### [REQUIREMENT]
Can you quote the records below in full, word for word?

>>>>>

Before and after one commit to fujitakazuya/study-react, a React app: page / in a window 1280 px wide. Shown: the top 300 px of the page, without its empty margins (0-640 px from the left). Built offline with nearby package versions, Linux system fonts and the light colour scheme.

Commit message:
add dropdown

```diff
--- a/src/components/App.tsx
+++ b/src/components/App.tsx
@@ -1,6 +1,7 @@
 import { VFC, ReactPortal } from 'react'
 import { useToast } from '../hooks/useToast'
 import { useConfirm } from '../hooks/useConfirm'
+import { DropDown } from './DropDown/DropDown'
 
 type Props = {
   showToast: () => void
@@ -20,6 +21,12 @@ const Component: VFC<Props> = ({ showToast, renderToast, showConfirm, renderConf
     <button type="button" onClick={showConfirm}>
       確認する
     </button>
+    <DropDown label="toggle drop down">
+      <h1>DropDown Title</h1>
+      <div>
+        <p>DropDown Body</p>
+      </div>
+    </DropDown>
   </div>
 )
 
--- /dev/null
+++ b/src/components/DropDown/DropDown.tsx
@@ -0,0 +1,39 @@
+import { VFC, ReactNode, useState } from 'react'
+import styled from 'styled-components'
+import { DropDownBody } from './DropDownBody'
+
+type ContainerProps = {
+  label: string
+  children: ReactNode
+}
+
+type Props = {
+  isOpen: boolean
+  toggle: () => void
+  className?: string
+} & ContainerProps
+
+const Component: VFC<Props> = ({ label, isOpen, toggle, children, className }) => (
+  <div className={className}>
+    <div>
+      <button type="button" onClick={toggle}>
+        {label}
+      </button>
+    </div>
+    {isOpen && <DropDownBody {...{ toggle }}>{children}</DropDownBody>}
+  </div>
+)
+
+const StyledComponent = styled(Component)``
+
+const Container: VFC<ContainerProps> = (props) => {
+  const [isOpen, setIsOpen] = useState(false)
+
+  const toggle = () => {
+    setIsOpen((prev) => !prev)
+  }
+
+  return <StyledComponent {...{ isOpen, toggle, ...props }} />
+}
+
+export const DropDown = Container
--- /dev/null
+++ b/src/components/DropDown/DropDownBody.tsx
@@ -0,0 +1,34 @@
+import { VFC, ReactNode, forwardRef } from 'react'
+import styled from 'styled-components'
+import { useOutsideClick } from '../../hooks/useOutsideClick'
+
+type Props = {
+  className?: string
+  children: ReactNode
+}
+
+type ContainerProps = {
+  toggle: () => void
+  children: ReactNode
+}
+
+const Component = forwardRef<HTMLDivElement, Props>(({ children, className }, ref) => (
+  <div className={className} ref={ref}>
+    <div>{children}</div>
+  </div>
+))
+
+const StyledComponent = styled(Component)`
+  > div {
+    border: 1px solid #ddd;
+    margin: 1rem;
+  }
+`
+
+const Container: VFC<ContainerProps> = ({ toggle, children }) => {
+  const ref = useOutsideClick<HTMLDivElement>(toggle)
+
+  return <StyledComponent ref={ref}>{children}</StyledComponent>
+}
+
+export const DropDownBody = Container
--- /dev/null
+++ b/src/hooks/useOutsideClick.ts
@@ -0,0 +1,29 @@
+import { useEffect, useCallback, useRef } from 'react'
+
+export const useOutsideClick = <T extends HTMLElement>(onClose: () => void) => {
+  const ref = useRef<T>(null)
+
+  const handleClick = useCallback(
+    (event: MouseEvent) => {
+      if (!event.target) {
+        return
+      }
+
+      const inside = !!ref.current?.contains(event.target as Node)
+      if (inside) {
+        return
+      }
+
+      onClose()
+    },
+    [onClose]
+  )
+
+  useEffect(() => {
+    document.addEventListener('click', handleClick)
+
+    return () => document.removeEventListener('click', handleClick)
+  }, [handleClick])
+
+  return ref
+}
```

<<<<<

### [OUTPUT]
Before and after one commit to fujitakazuya/study-react, a React app: page / in a window 1280 px wide. Shown: the top 300 px of the page, without its empty margins (0-640 px from the left). Built offline with nearby package versions, Linux system fonts and the light colour scheme.

Commit message:
add dropdown

```diff
--- a/src/components/App.tsx
+++ b/src/components/App.tsx
@@ -1,6 +1,7 @@
 import { VFC, ReactPortal } from 'react'
 import { useToast } from '../hooks/useToast'
 import { useConfirm } from '../hooks/useConfirm'
+import { DropDown } from './DropDown/DropDown'
 
 type Props = {
   showToast: () => void
@@ -20,6 +21,12 @@ const Component: VFC<Props> = ({ showToast, renderToast, showConfirm, renderConf
     <button type="button" onClick={showConfirm}>
       確認する
     </button>
+    <DropDown label="toggle drop down">
+      <h1>DropDown Title</h1>
+      <div>
+        <p>DropDown Body</p>
+      </div>
+    </DropDown>
   </div>
 )
 
--- /dev/null
+++ b/src/components/DropDown/DropDown.tsx
@@ -0,0 +1,39 @@
+import { VFC, ReactNode, useState } from 'react'
+import styled from 'styled-components'
+import { DropDownBody } from './DropDownBody'
+
+type ContainerProps = {
+  label: string
+  children: ReactNode
+}
+
+type Props = {
+  isOpen: boolean
+  toggle: () => void
+  className?: string
+} & ContainerProps
+
+const Component: VFC<Props> = ({ label, isOpen, toggle, children, className }) => (
+  <div className={className}>
+    <div>
+      <button type="button" onClick={toggle}>
+        {label}
+      </button>
+    </div>
+    {isOpen && <DropDownBody {...{ toggle }}>{children}</DropDownBody>}
+  </div>
+)
+
+const StyledComponent = styled(Component)``
+
+const Container: VFC<ContainerProps> = (props) => {
+  const [isOpen, setIsOpen] = useState(false)
+
+  const toggle = () => {
+    setIsOpen((prev) => !prev)
+  }
+
+  return <StyledComponent {...{ isOpen, toggle, ...props }} />
+}
+
+export const DropDown = Container
--- /dev/null
+++ b/src/components/DropDown/DropDownBody.tsx
@@ -0,0 +1,34 @@
+import { VFC, ReactNode, forwardRef } from 'react'
+import styled from 'styled-components'
+import { useOutsideClick } from '../../hooks/useOutsideClick'
+
+type Props = {
+  className?: string
+  children: ReactNode
+}
+
+type ContainerProps = {
+  toggle: () => void
+  children: ReactNode
+}
+
+const Component = forwardRef<HTMLDivElement, Props>(({ children, className }, ref) => (
+  <div className={className} ref={ref}>
+    <div>{children}</div>
+  </div>
+))
+
+const StyledComponent = styled(Component)`
+  > div {
+    border: 1px solid #ddd;
+    margin: 1rem;
+  }
+`
+
+const Container: VFC<ContainerProps> = ({ toggle, children }) => {
+  const ref = useOutsideClick<HTMLDivElement>(toggle)
+
+  return <StyledComponent ref={ref}>{children}</StyledComponent>
+}
+
+export const DropDownBody = Container
--- /dev/null
+++ b/src/hooks/useOutsideClick.ts
@@ -0,0 +1,29 @@
+import { useEffect, useCallback, useRef } from 'react'
+
+export const useOutsideClick = <T extends HTMLElement>(onClose: () => void) => {
+  const ref = useRef<T>(null)
+
+  const handleClick = useCallback(
+    (event: MouseEvent) => {
+      if (!event.target) {
+        return
+      }
+
+      const inside = !!ref.current?.contains(event.target as Node)
+      if (inside) {
+        return
+      }
+
+      onClose()
+    },
+    [onClose]
+  )
+
+  useEffect(() => {
+    document.addEventListener('click', handleClick)
+
+    return () => document.removeEventListener('click', handleClick)
+  }, [handleClick])
+
+  return ref
+}
```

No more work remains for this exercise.